--- GIVEN DATA ---

==================================================

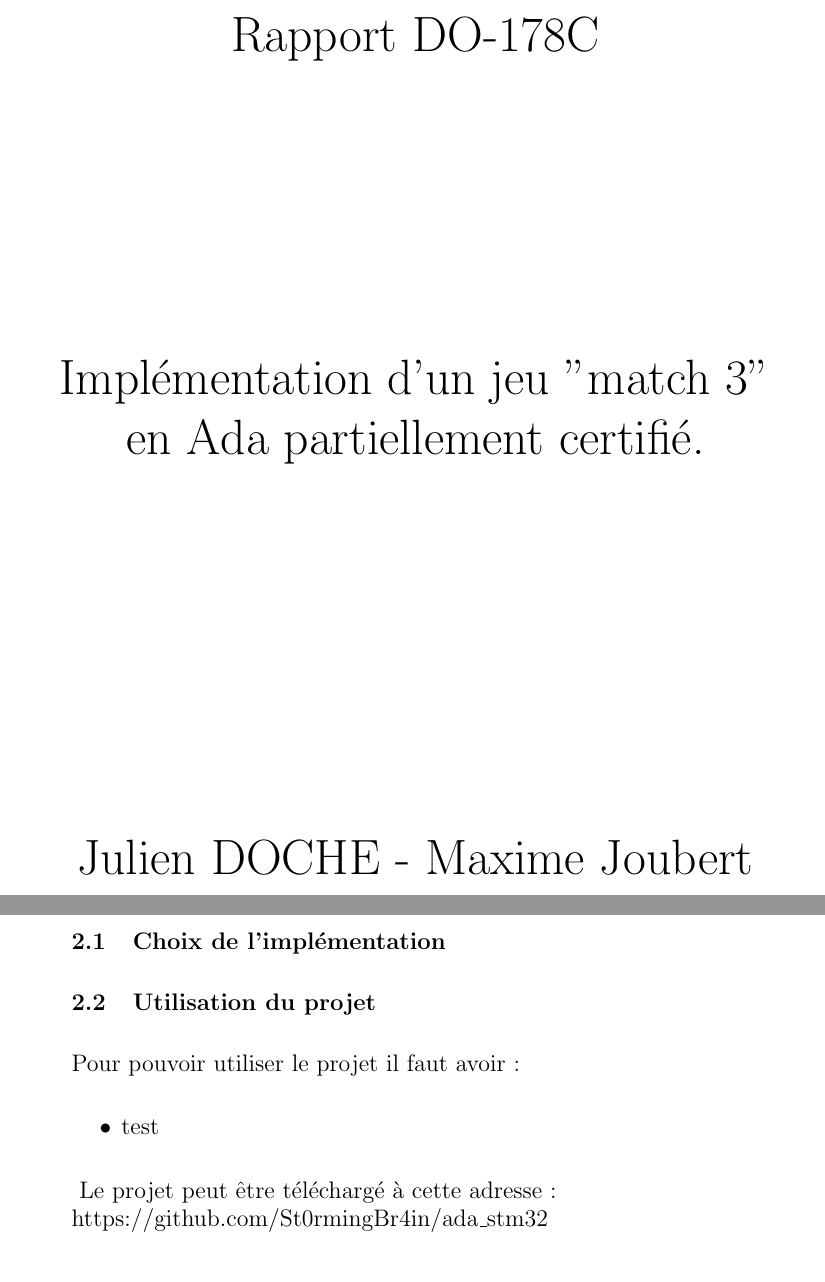
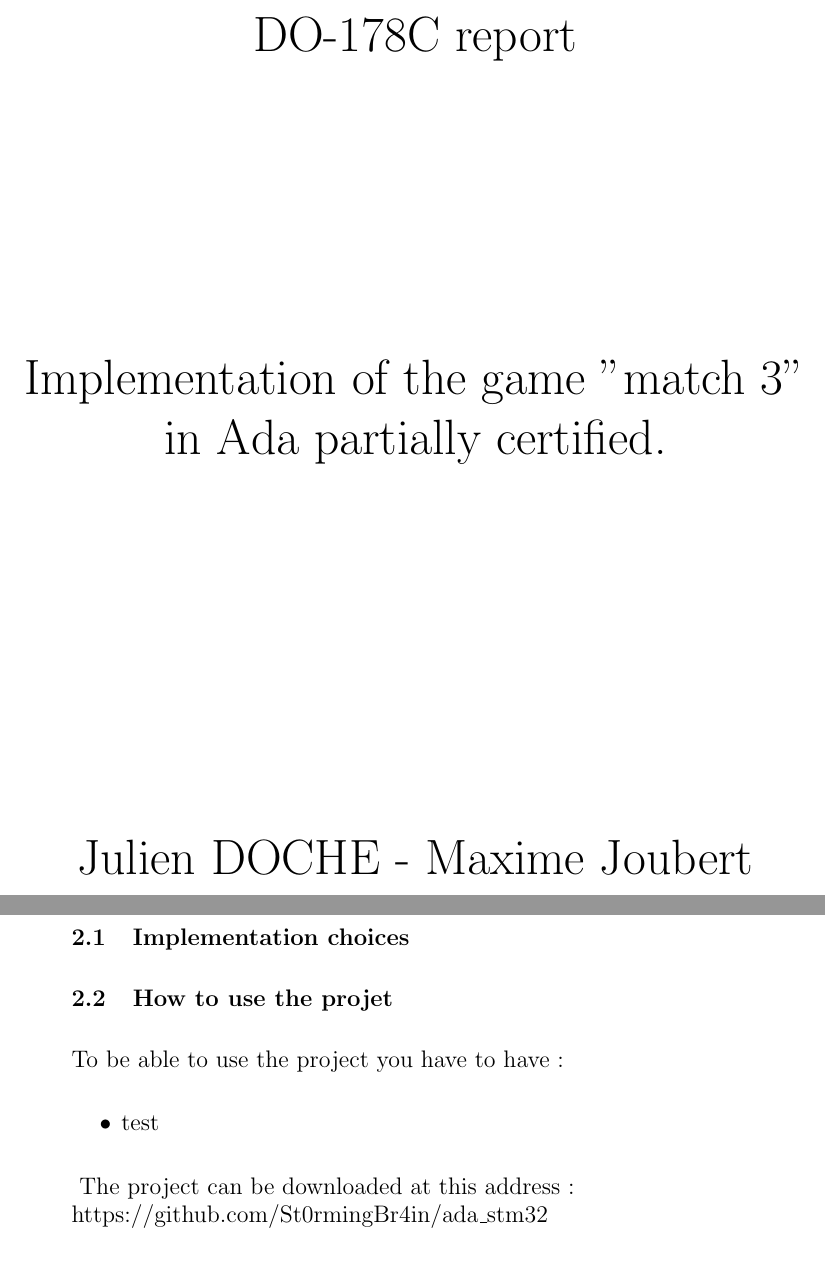
Before and after one commit to St0rmingBr4in/square_destroyer_ada_stm32, a LaTeX document (report/tex/main.tex, which reads report/tex/page_de_garde.tex, report/tex/travail.tex): two parts of pages 1 and 4 of 11, joined at a grey line, cut so that both start at the same text. Compiled offline with pdfLaTeX.

Commit message:
tex: Translation to english
Signed-off-by: Julien DOCHE <julien.doche@live.fr>

```diff
--- a/report/tex/page_de_garde.tex
+++ b/report/tex/page_de_garde.tex
@@ -2,17 +2,19 @@
 
   \vspace{80mm}
 
-  \Huge Rapport DO-178C\\
+  \Huge DO-178C report\\
 
   \vspace{50mm}
 
 
-  \Huge \makebox[10cm][c]{Implémentation d'un jeu "match 3"}
-  \makebox[10cm][c]{en Ada partiellement certifié.}
+  \Huge \makebox[10cm][c]{Implementation of the game "match 3"}
+  \makebox[10cm][c]{in Ada partially certified.}
 
   \vspace{60mm}
 
-  \Huge Julien DOCHE - Maxime Joubert - François Mazeau - Nicolas Poitou
+  \Huge Julien DOCHE - Maxime Joubert \\
+
+  François Mazeau - Nicolas Poitou
 
   \makebox[10cm][c]{ \LARGE GISTRE 2019}
 
--- a/report/tex/travail.tex
+++ b/report/tex/travail.tex
@@ -1,16 +1,16 @@
-\section{Travail effectué}
+\section{Work performed}
 
-\subsection{Choix de l'implémentation}
+\subsection{Implementation choices}
 
-\subsection{Utilisation du projet}
+\subsection{How to use the projet}
 
-Pour pouvoir utiliser le projet il faut avoir :
+To be able to use the project you have to have :
 \begin{itemize}
     \item test
 \end{itemize}
 
 \begin{noindent}
-Le projet peut être téléchargé à cette adresse : \\
+The project can be downloaded at this address : \\
 \url{https://github.com/St0rmingBr4in/ada_stm32}
 \end{noindent}
 
```
Also changed, not shown: report/tex/annexes.tex (+1 -1 lines), report/tex/conclusion.tex (+1 -1 lines), report/tex/glossaire.tex (+2 -2 lines), report/tex/main.tex (+1 -1 lines), report/tex/travail.tex (4 more changed lines).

==================================================

--- GOAL OF THE EXERCISE ---
The entries above are to be printed again word for word, with every picture removed.

--- WRITTEN ANSWER ---
Before and after one commit to St0rmingBr4in/square_destroyer_ada_stm32, a LaTeX document (report/tex/main.tex, which reads report/tex/page_de_garde.tex, report/tex/travail.tex): two parts of pages 1 and 4 of 11, joined at a grey line, cut so that both start at the same text. Compiled offline with pdfLaTeX.

Commit message:
tex: Translation to english
Signed-off-by: Julien DOCHE <julien.doche@live.fr>

```diff
--- a/report/tex/page_de_garde.tex
+++ b/report/tex/page_de_garde.tex
@@ -2,17 +2,19 @@
 
   \vspace{80mm}
 
-  \Huge Rapport DO-178C\\
+  \Huge DO-178C report\\
 
   \vspace{50mm}
 
 
-  \Huge \makebox[10cm][c]{Implémentation d'un jeu "match 3"}
-  \makebox[10cm][c]{en Ada partiellement certifié.}
+  \Huge \makebox[10cm][c]{Implementation of the game "match 3"}
+  \makebox[10cm][c]{in Ada partially certified.}
 
   \vspace{60mm}
 
-  \Huge Julien DOCHE - Maxime Joubert - François Mazeau - Nicolas Poitou
+  \Huge Julien DOCHE - Maxime Joubert \\
+
+  François Mazeau - Nicolas Poitou
 
   \makebox[10cm][c]{ \LARGE GISTRE 2019}
 
--- a/report/tex/travail.tex
+++ b/report/tex/travail.tex
@@ -1,16 +1,16 @@
-\section{Travail effectué}
+\section{Work performed}
 
-\subsection{Choix de l'implémentation}
+\subsection{Implementation choices}
 
-\subsection{Utilisation du projet}
+\subsection{How to use the projet}
 
-Pour pouvoir utiliser le projet il faut avoir :
+To be able to use the project you have to have :
 \begin{itemize}
     \item test
 \end{itemize}
 
 \begin{noindent}
-Le projet peut être téléchargé à cette adresse : \\
+The project can be downloaded at this address : \\
 \url{https://github.com/St0rmingBr4in/ada_stm32}
 \end{noindent}
 
```
Also changed, not shown: report/tex/annexes.tex (+1 -1 lines), report/tex/conclusion.tex (+1 -1 lines), report/tex/glossaire.tex (+2 -2 lines), report/tex/main.tex (+1 -1 lines), report/tex/travail.tex (4 more changed lines).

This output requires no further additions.